The Vernal Equinox has just passed, which for us laymen means—it’s springtime! This time of year brings to mind re-birth and warmer temperatures. But I find myself bundled up in wool socks, sweat pants, two long-sleeved shirts and a knit cap. Ahhh Michigan! Rather than give up and plot ways to migrate south, here’s to finding respite in other ways.
So, in trying to find a drink that really embodies a springtime feeling, I was immediately drawn to the Daiquiri, the classic mix of rum, lime, and sugar that any good mixologist should know. More specifically the Hemingway Daiquiri, which invites a bit of grapefruit juice and Maraschino liqueur to the rum and lime party. Instead of simply revamping classics, I have gone with something original and well, more "springy"!

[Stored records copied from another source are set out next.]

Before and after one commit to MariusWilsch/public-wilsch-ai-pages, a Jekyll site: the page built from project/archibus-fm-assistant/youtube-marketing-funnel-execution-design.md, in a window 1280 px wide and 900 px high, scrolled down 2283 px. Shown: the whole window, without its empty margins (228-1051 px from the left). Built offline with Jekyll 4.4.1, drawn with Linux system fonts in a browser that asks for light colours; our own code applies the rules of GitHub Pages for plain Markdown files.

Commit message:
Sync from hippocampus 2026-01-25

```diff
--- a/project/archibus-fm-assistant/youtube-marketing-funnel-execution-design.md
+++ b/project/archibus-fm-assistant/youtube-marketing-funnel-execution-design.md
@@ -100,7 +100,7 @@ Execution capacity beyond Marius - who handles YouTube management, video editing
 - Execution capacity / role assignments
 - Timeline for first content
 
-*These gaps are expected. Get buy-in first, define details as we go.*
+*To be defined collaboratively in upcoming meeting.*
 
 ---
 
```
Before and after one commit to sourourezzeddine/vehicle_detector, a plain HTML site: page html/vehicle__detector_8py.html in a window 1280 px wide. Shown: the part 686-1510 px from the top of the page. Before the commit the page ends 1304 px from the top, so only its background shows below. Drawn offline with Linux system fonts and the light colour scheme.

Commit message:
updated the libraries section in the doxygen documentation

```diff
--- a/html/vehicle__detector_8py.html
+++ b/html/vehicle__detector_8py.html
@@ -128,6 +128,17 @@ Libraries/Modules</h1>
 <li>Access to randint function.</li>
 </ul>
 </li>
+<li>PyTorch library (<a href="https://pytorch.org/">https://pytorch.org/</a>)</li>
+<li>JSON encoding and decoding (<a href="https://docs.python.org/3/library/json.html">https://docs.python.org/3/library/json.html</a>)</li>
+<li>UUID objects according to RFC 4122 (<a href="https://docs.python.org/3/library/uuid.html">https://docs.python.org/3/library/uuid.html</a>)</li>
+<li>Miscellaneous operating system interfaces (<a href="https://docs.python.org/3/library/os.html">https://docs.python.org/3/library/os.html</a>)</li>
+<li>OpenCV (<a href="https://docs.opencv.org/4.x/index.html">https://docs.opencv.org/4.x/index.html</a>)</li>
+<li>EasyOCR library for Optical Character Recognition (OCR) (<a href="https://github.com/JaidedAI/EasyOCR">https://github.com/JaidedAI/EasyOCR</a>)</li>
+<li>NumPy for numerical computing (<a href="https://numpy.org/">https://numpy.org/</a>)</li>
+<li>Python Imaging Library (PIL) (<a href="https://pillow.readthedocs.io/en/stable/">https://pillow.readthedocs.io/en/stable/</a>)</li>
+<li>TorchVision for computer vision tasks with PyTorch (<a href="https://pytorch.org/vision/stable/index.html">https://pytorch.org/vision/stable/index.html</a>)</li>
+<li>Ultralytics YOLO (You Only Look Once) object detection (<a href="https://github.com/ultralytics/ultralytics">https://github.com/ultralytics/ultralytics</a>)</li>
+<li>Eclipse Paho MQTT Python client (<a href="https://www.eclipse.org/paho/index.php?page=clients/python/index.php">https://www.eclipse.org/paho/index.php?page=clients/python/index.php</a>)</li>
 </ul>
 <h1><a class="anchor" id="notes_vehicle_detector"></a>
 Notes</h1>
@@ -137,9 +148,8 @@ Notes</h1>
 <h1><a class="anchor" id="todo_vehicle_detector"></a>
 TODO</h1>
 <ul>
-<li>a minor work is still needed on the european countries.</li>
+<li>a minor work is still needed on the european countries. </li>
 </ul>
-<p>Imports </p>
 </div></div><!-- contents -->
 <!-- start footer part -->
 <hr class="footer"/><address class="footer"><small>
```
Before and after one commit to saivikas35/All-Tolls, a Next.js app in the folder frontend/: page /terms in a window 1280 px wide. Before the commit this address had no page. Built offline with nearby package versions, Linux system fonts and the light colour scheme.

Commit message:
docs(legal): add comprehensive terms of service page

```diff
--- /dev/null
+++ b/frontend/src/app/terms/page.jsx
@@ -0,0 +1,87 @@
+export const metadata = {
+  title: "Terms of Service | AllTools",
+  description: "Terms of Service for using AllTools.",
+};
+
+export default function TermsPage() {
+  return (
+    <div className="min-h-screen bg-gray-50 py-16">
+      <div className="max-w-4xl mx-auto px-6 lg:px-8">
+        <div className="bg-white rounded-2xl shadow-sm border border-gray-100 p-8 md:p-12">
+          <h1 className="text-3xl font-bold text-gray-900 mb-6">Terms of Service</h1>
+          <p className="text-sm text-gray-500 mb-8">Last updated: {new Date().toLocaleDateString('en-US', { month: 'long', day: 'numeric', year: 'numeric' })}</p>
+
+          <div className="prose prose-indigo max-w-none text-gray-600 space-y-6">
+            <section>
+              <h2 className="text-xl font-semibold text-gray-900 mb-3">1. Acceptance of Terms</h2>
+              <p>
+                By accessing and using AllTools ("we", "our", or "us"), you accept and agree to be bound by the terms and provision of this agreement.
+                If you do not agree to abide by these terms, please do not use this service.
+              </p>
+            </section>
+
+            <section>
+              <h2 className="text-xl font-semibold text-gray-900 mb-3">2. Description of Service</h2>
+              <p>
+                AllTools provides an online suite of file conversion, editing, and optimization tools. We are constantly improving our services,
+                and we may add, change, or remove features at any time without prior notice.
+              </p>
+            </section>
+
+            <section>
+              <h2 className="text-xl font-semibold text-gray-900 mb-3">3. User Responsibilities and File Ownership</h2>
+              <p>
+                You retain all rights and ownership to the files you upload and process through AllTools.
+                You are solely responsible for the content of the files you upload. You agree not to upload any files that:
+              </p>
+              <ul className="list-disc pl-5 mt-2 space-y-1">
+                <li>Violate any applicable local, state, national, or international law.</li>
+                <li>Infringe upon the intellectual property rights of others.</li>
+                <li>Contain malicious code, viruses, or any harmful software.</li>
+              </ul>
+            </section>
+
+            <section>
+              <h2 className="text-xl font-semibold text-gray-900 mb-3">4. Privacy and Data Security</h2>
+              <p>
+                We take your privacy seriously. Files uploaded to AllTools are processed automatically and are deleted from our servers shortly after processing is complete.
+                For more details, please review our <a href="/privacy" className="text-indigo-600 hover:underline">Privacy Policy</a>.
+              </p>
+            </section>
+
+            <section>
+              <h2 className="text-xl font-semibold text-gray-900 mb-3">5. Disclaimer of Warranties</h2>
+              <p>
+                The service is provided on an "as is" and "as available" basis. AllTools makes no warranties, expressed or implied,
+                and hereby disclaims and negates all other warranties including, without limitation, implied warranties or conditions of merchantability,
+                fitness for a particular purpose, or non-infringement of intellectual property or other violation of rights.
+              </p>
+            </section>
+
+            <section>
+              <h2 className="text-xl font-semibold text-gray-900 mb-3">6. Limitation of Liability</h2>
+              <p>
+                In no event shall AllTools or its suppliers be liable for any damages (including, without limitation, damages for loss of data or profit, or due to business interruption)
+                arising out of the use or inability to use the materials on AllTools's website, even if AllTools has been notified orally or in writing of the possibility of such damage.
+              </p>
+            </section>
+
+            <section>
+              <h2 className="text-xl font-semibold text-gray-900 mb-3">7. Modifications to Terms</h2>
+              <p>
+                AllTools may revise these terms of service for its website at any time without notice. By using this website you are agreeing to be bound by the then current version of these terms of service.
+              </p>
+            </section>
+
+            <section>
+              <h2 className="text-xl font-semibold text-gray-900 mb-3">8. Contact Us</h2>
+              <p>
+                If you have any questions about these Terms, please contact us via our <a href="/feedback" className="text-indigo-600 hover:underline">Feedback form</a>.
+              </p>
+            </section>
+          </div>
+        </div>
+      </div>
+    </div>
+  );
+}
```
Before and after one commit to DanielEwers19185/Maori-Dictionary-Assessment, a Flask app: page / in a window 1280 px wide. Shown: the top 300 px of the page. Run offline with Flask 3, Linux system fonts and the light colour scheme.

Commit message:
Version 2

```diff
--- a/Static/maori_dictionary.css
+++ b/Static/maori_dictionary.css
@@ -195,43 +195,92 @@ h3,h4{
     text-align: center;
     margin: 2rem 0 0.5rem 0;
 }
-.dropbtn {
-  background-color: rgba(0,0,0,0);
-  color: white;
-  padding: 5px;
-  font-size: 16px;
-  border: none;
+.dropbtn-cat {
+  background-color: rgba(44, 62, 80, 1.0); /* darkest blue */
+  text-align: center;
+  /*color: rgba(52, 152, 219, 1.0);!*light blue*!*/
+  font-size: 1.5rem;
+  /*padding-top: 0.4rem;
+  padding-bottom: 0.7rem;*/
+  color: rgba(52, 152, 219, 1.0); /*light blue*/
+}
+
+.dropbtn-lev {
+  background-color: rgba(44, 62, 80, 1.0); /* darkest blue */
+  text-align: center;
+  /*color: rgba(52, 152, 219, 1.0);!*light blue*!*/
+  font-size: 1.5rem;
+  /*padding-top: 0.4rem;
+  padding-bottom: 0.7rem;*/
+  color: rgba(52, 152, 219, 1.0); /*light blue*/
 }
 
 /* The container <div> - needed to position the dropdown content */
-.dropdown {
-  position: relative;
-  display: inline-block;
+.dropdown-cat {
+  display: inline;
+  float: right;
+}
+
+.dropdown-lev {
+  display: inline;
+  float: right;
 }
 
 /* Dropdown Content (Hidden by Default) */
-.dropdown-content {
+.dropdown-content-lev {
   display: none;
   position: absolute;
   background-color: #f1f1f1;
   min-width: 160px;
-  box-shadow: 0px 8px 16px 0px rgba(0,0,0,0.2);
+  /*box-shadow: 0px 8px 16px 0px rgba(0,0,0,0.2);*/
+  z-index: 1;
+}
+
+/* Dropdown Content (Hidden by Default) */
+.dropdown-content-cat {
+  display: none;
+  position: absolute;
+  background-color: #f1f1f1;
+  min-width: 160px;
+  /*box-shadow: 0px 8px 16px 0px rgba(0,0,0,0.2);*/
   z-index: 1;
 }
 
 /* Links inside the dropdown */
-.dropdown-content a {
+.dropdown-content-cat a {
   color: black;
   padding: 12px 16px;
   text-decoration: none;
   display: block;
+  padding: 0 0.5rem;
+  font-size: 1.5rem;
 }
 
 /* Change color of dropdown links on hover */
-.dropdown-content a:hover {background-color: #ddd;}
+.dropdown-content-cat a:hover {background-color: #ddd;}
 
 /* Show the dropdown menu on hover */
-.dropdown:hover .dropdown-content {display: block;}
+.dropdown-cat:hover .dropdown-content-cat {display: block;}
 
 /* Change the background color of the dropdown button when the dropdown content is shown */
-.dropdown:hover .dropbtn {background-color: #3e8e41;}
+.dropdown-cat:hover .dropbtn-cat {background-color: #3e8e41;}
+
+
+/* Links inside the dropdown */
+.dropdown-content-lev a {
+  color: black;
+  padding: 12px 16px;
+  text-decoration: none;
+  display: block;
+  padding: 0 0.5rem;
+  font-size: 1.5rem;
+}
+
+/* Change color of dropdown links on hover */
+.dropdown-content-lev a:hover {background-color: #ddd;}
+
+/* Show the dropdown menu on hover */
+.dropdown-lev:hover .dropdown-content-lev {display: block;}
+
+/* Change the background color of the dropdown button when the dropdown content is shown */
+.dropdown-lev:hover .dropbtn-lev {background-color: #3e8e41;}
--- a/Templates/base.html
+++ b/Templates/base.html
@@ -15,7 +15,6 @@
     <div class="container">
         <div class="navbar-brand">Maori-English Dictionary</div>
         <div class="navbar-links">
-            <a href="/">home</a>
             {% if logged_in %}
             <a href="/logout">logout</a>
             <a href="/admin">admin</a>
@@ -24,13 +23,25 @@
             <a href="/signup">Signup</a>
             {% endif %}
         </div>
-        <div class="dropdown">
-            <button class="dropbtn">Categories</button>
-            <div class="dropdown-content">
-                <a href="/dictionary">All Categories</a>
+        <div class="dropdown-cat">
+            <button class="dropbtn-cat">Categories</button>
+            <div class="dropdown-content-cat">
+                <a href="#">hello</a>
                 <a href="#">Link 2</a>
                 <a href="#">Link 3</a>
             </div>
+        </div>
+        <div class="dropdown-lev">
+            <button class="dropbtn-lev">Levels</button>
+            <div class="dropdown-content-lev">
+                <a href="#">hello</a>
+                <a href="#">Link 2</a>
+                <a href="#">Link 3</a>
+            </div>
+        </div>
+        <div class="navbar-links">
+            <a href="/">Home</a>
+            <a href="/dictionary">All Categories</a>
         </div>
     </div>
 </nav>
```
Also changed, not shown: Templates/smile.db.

To me this means fresh, light, new and out of the ordinary, but just familiar enough to bring on a bit of nostalgia. Bonus, I get to play with navy strength gin (new to the Michigan market), which means 57% alcohol by volume! That standard was set in the 1800s after sailors developed a test to ensure their gin had not been watered down. The test amounted to setting it on fire and using it to ignite gun powder. While the gin itself has a bit of kick to it, the introduction of citrus, thyme, and elderflower give the drink a nice light balance that leaves you wanting more. Plus, it will no longer light on fire. Sorry cannoneers.
Seafarer's Spring Thyme Daiquiri
1.5 oz Thyme-infused Navy Strength Gin*
(Plymouth or Hayman's Royal Dock)
.5 oz oz fresh squeezed lemon juice
.5 oz fresh squeezed white grapefruit juice
(pink or ruby is too sweet)
.5 oz St. Germain elderflower liqueur
1 tsp. Seville orange marmalade (I use Trader Joe's)
Combine all ingredients with ice in a cocktail shaker, shake HARD for 15 seconds, double stain through a fine strainer (I prefer a hawthorn and mesh basket) to remove marmalade particles. Strain into cocktail glass,then garnish with a sprig of fresh thyme.
*Place .5 oz by weight of fresh thyme into 750ml bottle. Let stand 1-2 days; strain to remove thyme.
If you just can't wait, gently muddle 1 sprig (per serving) in mixing glass before adding other ingredients.